> _What this task involves_
Copy all lines in the data that contain the string "stroke".

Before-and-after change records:
####

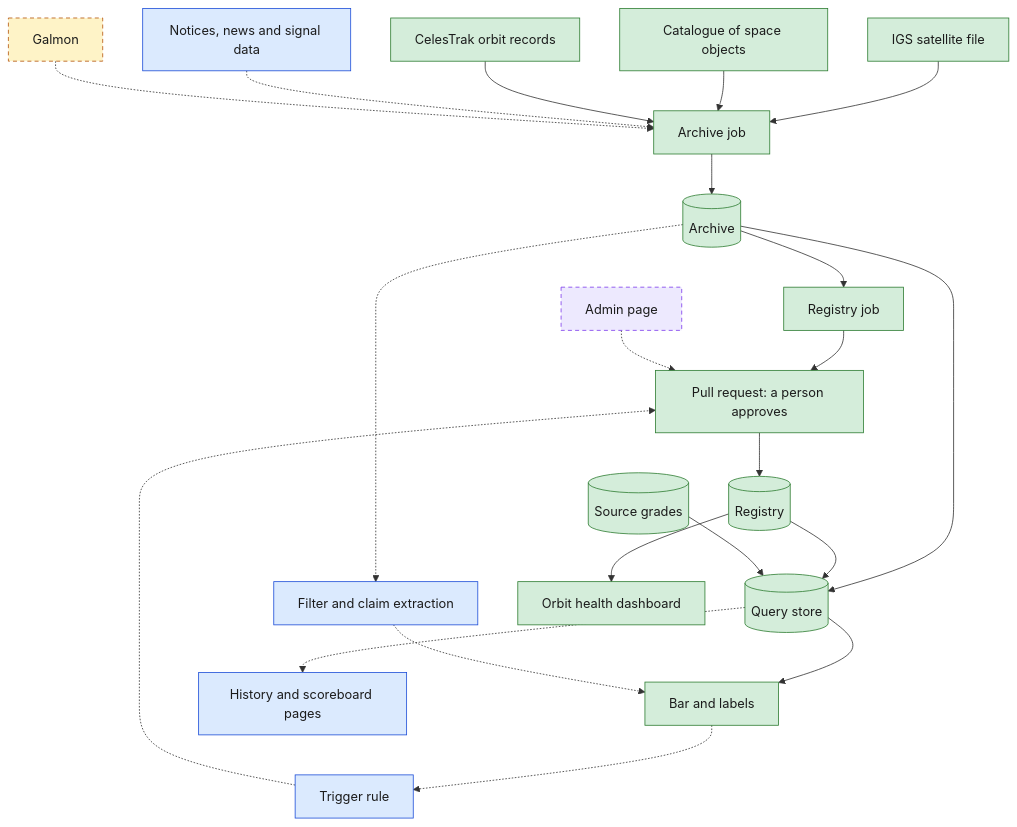
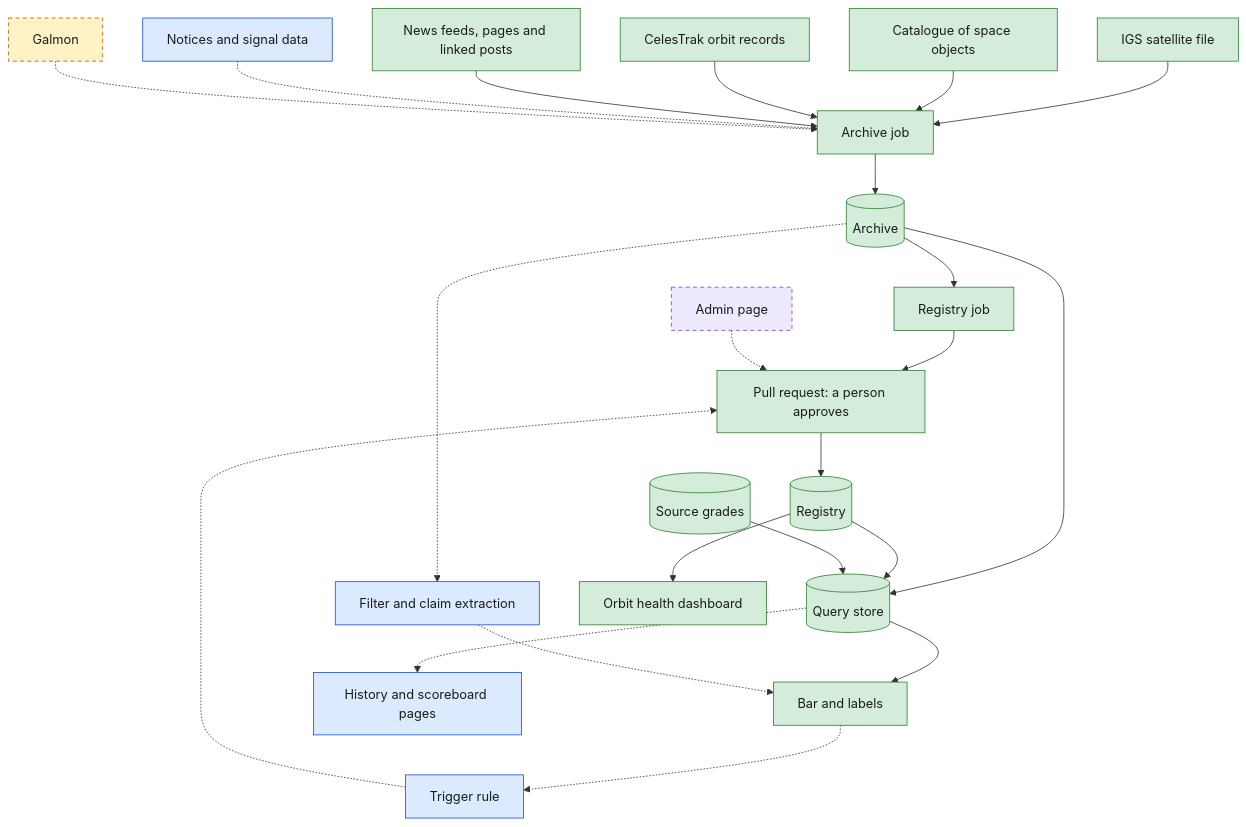
One commit to SumanthVarma798/GNSS-Constellation-Health-Monitoring-System changed the first of 5 diagrams in docs/system-design.md. Above: the diagram before and after it, drawn with Mermaid. The commit also changed other lines of this file and 16 other files, not shown here.

First line of the commit message:
News group: collect the candidate feeds and pages, keep each site's gap (#13)

````diff
--- a/docs/system-design.md
+++ b/docs/system-design.md
@@ -22,28 +22,29 @@
 ```mermaid
 flowchart TB
   igs["IGS satellite file"]:::built --> fetch["Archive job"]:::built
   gcat["Catalogue of space objects"]:::built --> fetch
   orbits["CelesTrak orbit records"]:::built --> fetch
-  more["Notices, news and signal data"]:::planned -.-> fetch
+  news["News feeds, pages and linked posts"]:::built --> fetch
+  more["Notices and signal data"]:::planned -.-> fetch
   galmon["Galmon"]:::hold -.-> fetch
   fetch --> archive[("Archive")]:::built
   archive --> regjob["Registry job"]:::built
   regjob --> pr["Pull request: a person approves"]:::built
   pr --> registry[("Registry")]:::built
   archive --> store[("Query store")]:::built
   registry --> store
   grades[("Source grades")]:::built --> store
   store --> bar["Bar and labels"]:::built
   archive -.-> extract["Filter and claim extraction"]:::planned
   extract -.-> bar
   bar -.-> trigger["Trigger rule"]:::planned
   trigger -.-> pr
   store -.-> pages["History and scoreboard pages"]:::planned
   registry --> orbit["Orbit health dashboard"]:::built
   admin["Admin page"]:::later -.-> pr
 
   classDef built fill:#d4edda,stroke:#2e7d32,color:#1b1b1b
   classDef planned fill:#dbeafe,stroke:#1d4ed8,color:#1b1b1b
   classDef later fill:#ede9fe,stroke:#7c3aed,color:#1b1b1b,stroke-dasharray:5 4
   classDef hold fill:#fef3c7,stroke:#b45309,color:#1b1b1b,stroke-dasharray:5 4
 ```
````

####

> _Response to the exercise_
   classDef built fill:#d4edda,stroke:#2e7d32,color:#1b1b1b
   classDef planned fill:#dbeafe,stroke:#1d4ed8,color:#1b1b1b
   classDef later fill:#ede9fe,stroke:#7c3aed,color:#1b1b1b,stroke-dasharray:5 4
   classDef hold fill:#fef3c7,stroke:#b45309,color:#1b1b1b,stroke-dasharray:5 4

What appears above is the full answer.